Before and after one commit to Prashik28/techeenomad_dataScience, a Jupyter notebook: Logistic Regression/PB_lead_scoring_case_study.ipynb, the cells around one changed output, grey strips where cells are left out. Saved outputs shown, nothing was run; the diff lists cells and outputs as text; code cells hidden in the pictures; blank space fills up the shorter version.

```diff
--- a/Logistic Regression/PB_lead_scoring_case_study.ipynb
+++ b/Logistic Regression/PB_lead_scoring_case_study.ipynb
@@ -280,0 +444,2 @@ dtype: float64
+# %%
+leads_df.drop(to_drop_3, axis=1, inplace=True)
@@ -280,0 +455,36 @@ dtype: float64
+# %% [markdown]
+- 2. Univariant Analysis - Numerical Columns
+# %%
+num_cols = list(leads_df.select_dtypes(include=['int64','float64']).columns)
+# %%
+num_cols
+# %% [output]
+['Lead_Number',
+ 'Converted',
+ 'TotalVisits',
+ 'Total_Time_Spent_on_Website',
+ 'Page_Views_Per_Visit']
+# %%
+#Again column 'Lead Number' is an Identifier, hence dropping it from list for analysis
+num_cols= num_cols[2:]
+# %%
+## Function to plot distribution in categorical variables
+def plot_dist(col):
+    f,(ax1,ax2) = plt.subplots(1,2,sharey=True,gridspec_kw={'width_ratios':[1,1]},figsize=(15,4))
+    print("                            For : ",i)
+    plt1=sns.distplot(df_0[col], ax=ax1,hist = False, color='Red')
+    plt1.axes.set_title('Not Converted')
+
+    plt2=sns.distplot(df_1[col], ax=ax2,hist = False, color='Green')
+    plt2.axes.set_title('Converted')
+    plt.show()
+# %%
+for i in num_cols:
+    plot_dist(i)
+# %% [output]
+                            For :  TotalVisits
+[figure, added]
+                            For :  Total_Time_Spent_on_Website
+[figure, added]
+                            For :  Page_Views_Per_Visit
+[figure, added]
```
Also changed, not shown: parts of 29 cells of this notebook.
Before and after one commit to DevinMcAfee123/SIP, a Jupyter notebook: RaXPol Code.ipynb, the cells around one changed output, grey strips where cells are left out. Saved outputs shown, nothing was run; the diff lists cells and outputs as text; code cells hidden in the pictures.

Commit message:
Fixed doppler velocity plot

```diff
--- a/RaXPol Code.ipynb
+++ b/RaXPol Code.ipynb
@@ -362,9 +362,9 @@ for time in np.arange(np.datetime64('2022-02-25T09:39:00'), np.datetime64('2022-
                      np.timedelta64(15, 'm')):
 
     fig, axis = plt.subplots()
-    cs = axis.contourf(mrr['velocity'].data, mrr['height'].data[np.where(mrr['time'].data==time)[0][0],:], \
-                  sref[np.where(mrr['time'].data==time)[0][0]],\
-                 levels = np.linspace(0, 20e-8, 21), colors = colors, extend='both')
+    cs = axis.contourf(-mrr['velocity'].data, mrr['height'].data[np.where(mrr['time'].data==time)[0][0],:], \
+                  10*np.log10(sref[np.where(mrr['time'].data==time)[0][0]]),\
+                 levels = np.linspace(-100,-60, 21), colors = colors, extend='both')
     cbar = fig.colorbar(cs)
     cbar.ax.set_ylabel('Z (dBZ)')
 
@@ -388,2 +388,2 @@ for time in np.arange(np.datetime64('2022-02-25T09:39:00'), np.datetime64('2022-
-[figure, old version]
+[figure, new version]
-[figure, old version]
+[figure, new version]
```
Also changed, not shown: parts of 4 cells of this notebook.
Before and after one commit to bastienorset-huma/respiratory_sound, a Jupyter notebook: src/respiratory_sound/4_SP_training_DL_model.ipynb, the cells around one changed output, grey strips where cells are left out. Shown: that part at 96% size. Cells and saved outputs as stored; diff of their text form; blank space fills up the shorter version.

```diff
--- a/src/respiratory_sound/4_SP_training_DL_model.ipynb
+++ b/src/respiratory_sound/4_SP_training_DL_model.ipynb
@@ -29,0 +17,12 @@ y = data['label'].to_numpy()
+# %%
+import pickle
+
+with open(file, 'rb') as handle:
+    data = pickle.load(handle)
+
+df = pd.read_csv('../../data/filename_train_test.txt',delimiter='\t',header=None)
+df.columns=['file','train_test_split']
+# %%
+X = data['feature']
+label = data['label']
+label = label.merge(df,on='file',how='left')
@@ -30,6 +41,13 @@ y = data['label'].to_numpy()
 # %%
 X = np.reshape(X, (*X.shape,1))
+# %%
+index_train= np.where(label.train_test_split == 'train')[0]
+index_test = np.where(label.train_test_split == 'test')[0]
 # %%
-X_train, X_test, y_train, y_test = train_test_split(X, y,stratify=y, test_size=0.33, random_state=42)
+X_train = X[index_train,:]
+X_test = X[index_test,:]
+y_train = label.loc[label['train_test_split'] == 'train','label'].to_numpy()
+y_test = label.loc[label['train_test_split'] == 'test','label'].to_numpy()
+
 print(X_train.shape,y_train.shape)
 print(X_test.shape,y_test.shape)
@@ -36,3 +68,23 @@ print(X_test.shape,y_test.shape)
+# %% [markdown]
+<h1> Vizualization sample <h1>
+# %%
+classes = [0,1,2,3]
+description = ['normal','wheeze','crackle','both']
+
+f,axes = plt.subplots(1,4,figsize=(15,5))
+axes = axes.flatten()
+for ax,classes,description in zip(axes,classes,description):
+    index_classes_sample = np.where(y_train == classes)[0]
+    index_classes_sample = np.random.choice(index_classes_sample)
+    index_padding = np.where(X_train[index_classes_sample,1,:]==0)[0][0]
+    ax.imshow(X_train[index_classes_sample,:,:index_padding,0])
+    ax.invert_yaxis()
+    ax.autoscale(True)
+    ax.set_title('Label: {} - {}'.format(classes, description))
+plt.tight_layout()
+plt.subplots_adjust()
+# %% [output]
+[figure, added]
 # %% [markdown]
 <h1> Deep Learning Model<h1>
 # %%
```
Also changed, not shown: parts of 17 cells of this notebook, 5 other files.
==============================
• Brief: Search the listing for "hist" and show every line where it occurs.

• Solution:
+    plt1=sns.distplot(df_0[col], ax=ax1,hist = False, color='Red')
+    plt2=sns.distplot(df_1[col], ax=ax2,hist = False, color='Green')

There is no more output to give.